• [Task to complete]
No picture belongs in the copy. Repeat each line below exactly.

• [Material to process]
§

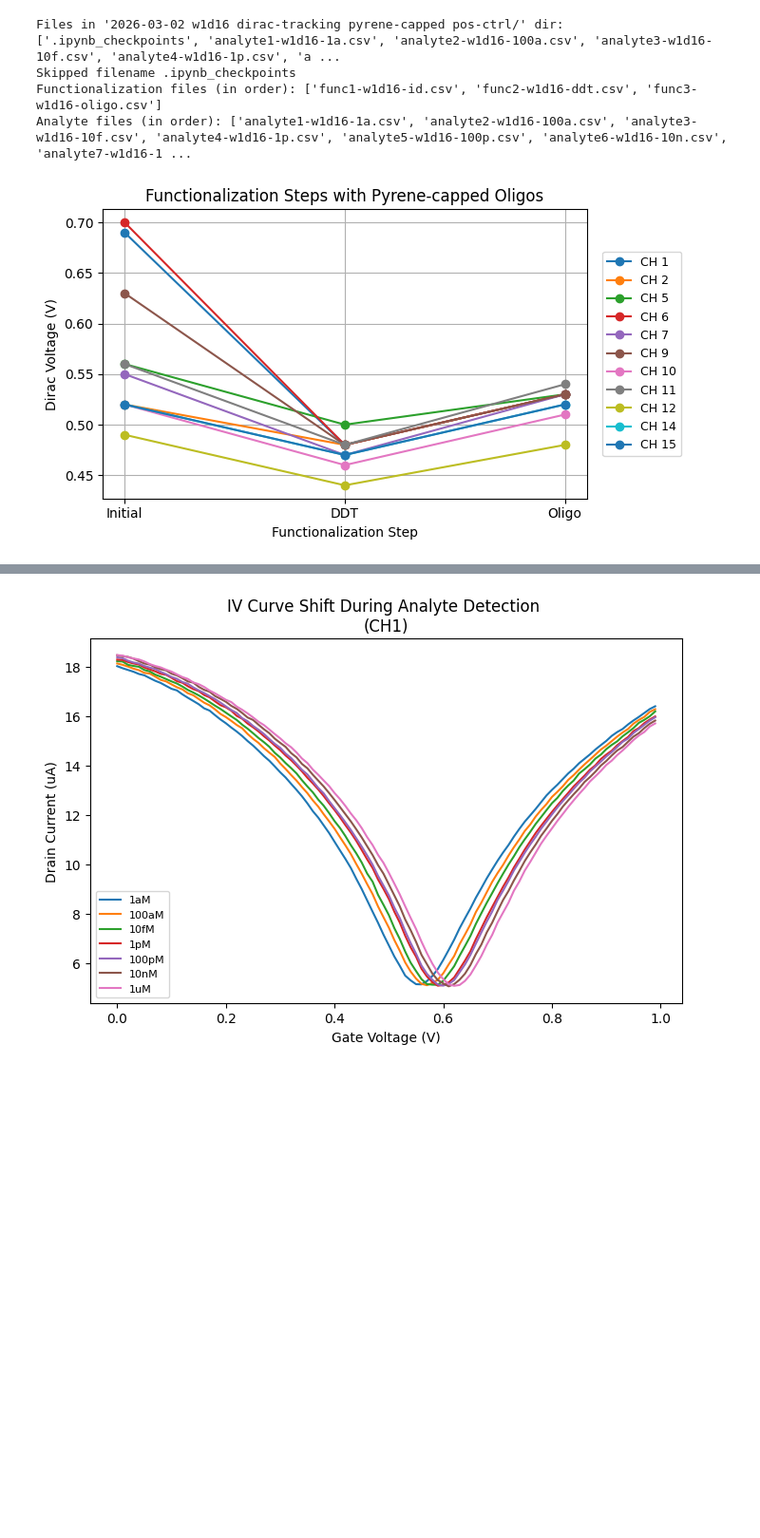
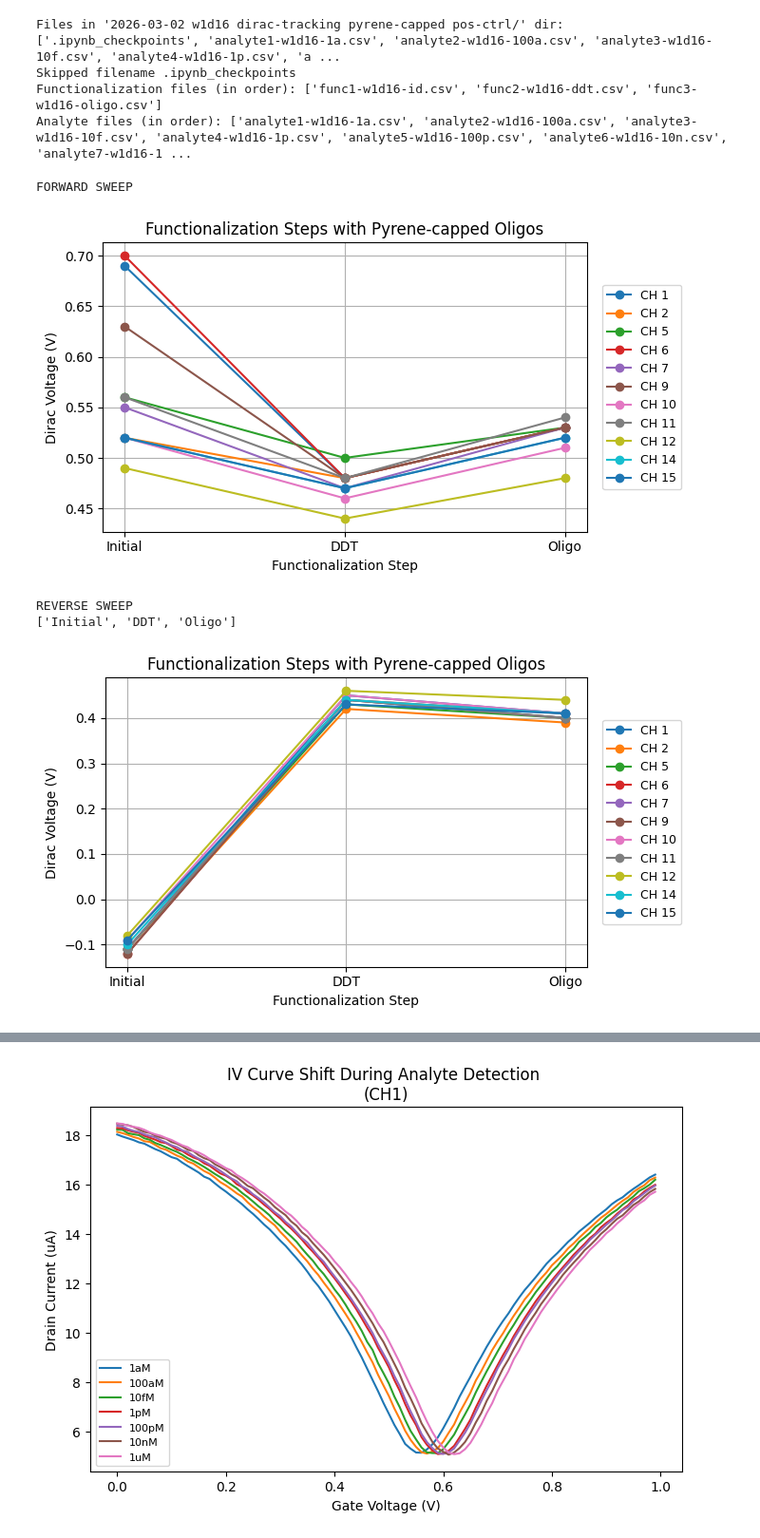
Before and after one commit to jlupoiii/GFET-covid-flu, a Jupyter notebook: Akinwande-lab-measurements/iv-curves/anslysis_scripts_pcb_smu/dirac_tracking_analyte_detection.ipynb, the cells around one changed output, grey strips where cells are left out. Shown at 95% size. Saved outputs shown, nothing was run; the diff lists cells and outputs as text; code cells hidden in the pictures; blank space fills up the shorter version.

Commit message:
added pcb analysis for (1) fwd and rev dirac sweeps and (2) ability to graph files for partially done func test

```diff
--- a/Akinwande-lab-measurements/iv-curves/anslysis_scripts_pcb_smu/dirac_tracking_analyte_detection.ipynb
+++ b/Akinwande-lab-measurements/iv-curves/anslysis_scripts_pcb_smu/dirac_tracking_analyte_detection.ipynb
@@ -45,46 +50,70 @@ Analyte files (in order): ['analyte1-w1d16-1a.csv', 'analyte2-w1d16-100a.csv', '
 # %%
 # plottig functionalizations
 
-pos_dps_func = np.zeros((len(func_steps), len(channels_to_plot)))
-# neg_dps =
+fwd_dps_func = np.zeros((len(func_files), len(channels_to_plot)))
+rev_dps_func = np.zeros((len(func_files), len(channels_to_plot)))
+
 
 for i, path in enumerate(func_files):
     # Load the data (adjust filename)
     df = pd.read_csv(folder_path + path)
 
     # Identify rows that contain Dirac data (DIRAC_SWEEP_IDX is not NaN)
     dirac_rows = df[df["DIRAC_SWEEP_IDX"].notna()].copy()
 
     # Use time from previous row (n-1)
     dirac_rows["TIME_FROM_PREV"] = df["TIME"].shift(1).loc[dirac_rows.index].values
 
     # Collect Dirac voltages for all 16 channels
-    channel_cols_to_get = [f"DIRAC_V_FWD_CH{i}" for i in range(16)]
+    channel_cols_to_get_fwd = [f"DIRAC_V_FWD_CH{i}" for i in range(16)]
+    channel_cols_to_get_rev = [f"DIRAC_V_REV_CH{i}" for i in range(16)]
 
     for j, ch in enumerate(channels_to_plot):
-        dirac_vals = list(dirac_rows[channel_cols_to_get[ch]])
-        # print(type(dirac_val), list(dirac_val))
-        pos_dps_func[i, j] = dirac_vals[-1]
+        dirac_vals_fwd = list(dirac_rows[channel_cols_to_get_fwd[ch]])
+        dirac_vals_rev = list(dirac_rows[channel_cols_to_get_rev[ch]])
+        fwd_dps_func[i, j] = dirac_vals_fwd[-1]
+        rev_dps_func[i, j] = dirac_vals_rev[-1]
 
 
-n_rows, n_cols = pos_dps_func.shape
-x = np.arange(n_rows)  # x-axis = row index (e.g., time or condition)
+n_rows, n_cols = fwd_dps_func.shape
+x = np.arange(n_rows)
+
+# for forward sweep
+print("FORWARD SWEEP")
 plt.figure(figsize=(7, 4))
-
 for col in range(n_cols):
-    plt.plot(x, pos_dps_func[:, col], marker='o', label=f'CH {channels_to_plot[col]}')
-
+    plt.plot(x, fwd_dps_func[:, col], marker='o', label=f'CH {channels_to_plot[col]}')
 plt.xlabel("Functionalization Step")
 plt.ylabel("Dirac Voltage (V)")
-plt.xticks(x, func_steps)
+plt.xticks(x, func_steps[:len(func_files)])
 plt.grid(True)
 plt.legend(ncol=1, fontsize=9, loc="center left", bbox_to_anchor=(1.02, 0.5))
 plt.title(func_title)
 plt.tight_layout()
 plt.show()
 plt.close()
+
+# for reverse sweep
+print("REVERSE SWEEP")
+plt.figure(figsize=(7, 4))
+for col in range(n_cols):
+    plt.plot(x, rev_dps_func[:, col], marker='o', label=f'CH {channels_to_plot[col]}')
+plt.xlabel("Functionalization Step")
+plt.ylabel("Dirac Voltage (V)")
+print(func_steps)
+plt.xticks(x, func_steps[:len(func_files)])
+plt.grid(True)
+plt.legend(ncol=1, fontsize=9, loc="center left", bbox_to_anchor=(1.02, 0.5))
+plt.title(func_title)
+plt.tight_layout()
+plt.show()
+plt.close()
 # %% [output]
+FORWARD SWEEP
 [figure]
+REVERSE SWEEP
+['Initial', 'DDT', 'Oligo']
+[figure, added]
 # %%
 # plottig analyte shifts
 
```
Also changed, not shown: parts of 5 cells of this notebook.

§

• [Problem solution]
Before and after one commit to jlupoiii/GFET-covid-flu, a Jupyter notebook: Akinwande-lab-measurements/iv-curves/anslysis_scripts_pcb_smu/dirac_tracking_analyte_detection.ipynb, the cells around one changed output, grey strips where cells are left out. Shown at 95% size. Saved outputs shown, nothing was run; the diff lists cells and outputs as text; code cells hidden in the pictures; blank space fills up the shorter version.

Commit message:
added pcb analysis for (1) fwd and rev dirac sweeps and (2) ability to graph files for partially done func test

```diff
--- a/Akinwande-lab-measurements/iv-curves/anslysis_scripts_pcb_smu/dirac_tracking_analyte_detection.ipynb
+++ b/Akinwande-lab-measurements/iv-curves/anslysis_scripts_pcb_smu/dirac_tracking_analyte_detection.ipynb
@@ -45,46 +50,70 @@ Analyte files (in order): ['analyte1-w1d16-1a.csv', 'analyte2-w1d16-100a.csv', '
 # %%
 # plottig functionalizations
 
-pos_dps_func = np.zeros((len(func_steps), len(channels_to_plot)))
-# neg_dps =
+fwd_dps_func = np.zeros((len(func_files), len(channels_to_plot)))
+rev_dps_func = np.zeros((len(func_files), len(channels_to_plot)))
+
 
 for i, path in enumerate(func_files):
     # Load the data (adjust filename)
     df = pd.read_csv(folder_path + path)
 
     # Identify rows that contain Dirac data (DIRAC_SWEEP_IDX is not NaN)
     dirac_rows = df[df["DIRAC_SWEEP_IDX"].notna()].copy()
 
     # Use time from previous row (n-1)
     dirac_rows["TIME_FROM_PREV"] = df["TIME"].shift(1).loc[dirac_rows.index].values
 
     # Collect Dirac voltages for all 16 channels
-    channel_cols_to_get = [f"DIRAC_V_FWD_CH{i}" for i in range(16)]
+    channel_cols_to_get_fwd = [f"DIRAC_V_FWD_CH{i}" for i in range(16)]
+    channel_cols_to_get_rev = [f"DIRAC_V_REV_CH{i}" for i in range(16)]
 
     for j, ch in enumerate(channels_to_plot):
-        dirac_vals = list(dirac_rows[channel_cols_to_get[ch]])
-        # print(type(dirac_val), list(dirac_val))
-        pos_dps_func[i, j] = dirac_vals[-1]
+        dirac_vals_fwd = list(dirac_rows[channel_cols_to_get_fwd[ch]])
+        dirac_vals_rev = list(dirac_rows[channel_cols_to_get_rev[ch]])
+        fwd_dps_func[i, j] = dirac_vals_fwd[-1]
+        rev_dps_func[i, j] = dirac_vals_rev[-1]
 
 
-n_rows, n_cols = pos_dps_func.shape
-x = np.arange(n_rows)  # x-axis = row index (e.g., time or condition)
+n_rows, n_cols = fwd_dps_func.shape
+x = np.arange(n_rows)
+
+# for forward sweep
+print("FORWARD SWEEP")
 plt.figure(figsize=(7, 4))
-
 for col in range(n_cols):
-    plt.plot(x, pos_dps_func[:, col], marker='o', label=f'CH {channels_to_plot[col]}')
-
+    plt.plot(x, fwd_dps_func[:, col], marker='o', label=f'CH {channels_to_plot[col]}')
 plt.xlabel("Functionalization Step")
 plt.ylabel("Dirac Voltage (V)")
-plt.xticks(x, func_steps)
+plt.xticks(x, func_steps[:len(func_files)])
 plt.grid(True)
 plt.legend(ncol=1, fontsize=9, loc="center left", bbox_to_anchor=(1.02, 0.5))
 plt.title(func_title)
 plt.tight_layout()
 plt.show()
 plt.close()
+
+# for reverse sweep
+print("REVERSE SWEEP")
+plt.figure(figsize=(7, 4))
+for col in range(n_cols):
+    plt.plot(x, rev_dps_func[:, col], marker='o', label=f'CH {channels_to_plot[col]}')
+plt.xlabel("Functionalization Step")
+plt.ylabel("Dirac Voltage (V)")
+print(func_steps)
+plt.xticks(x, func_steps[:len(func_files)])
+plt.grid(True)
+plt.legend(ncol=1, fontsize=9, loc="center left", bbox_to_anchor=(1.02, 0.5))
+plt.title(func_title)
+plt.tight_layout()
+plt.show()
+plt.close()
 # %% [output]
+FORWARD SWEEP
 [figure]
+REVERSE SWEEP
+['Initial', 'DDT', 'Oligo']
+[figure, added]
 # %%
 # plottig analyte shifts
 
```
Also changed, not shown: parts of 5 cells of this notebook.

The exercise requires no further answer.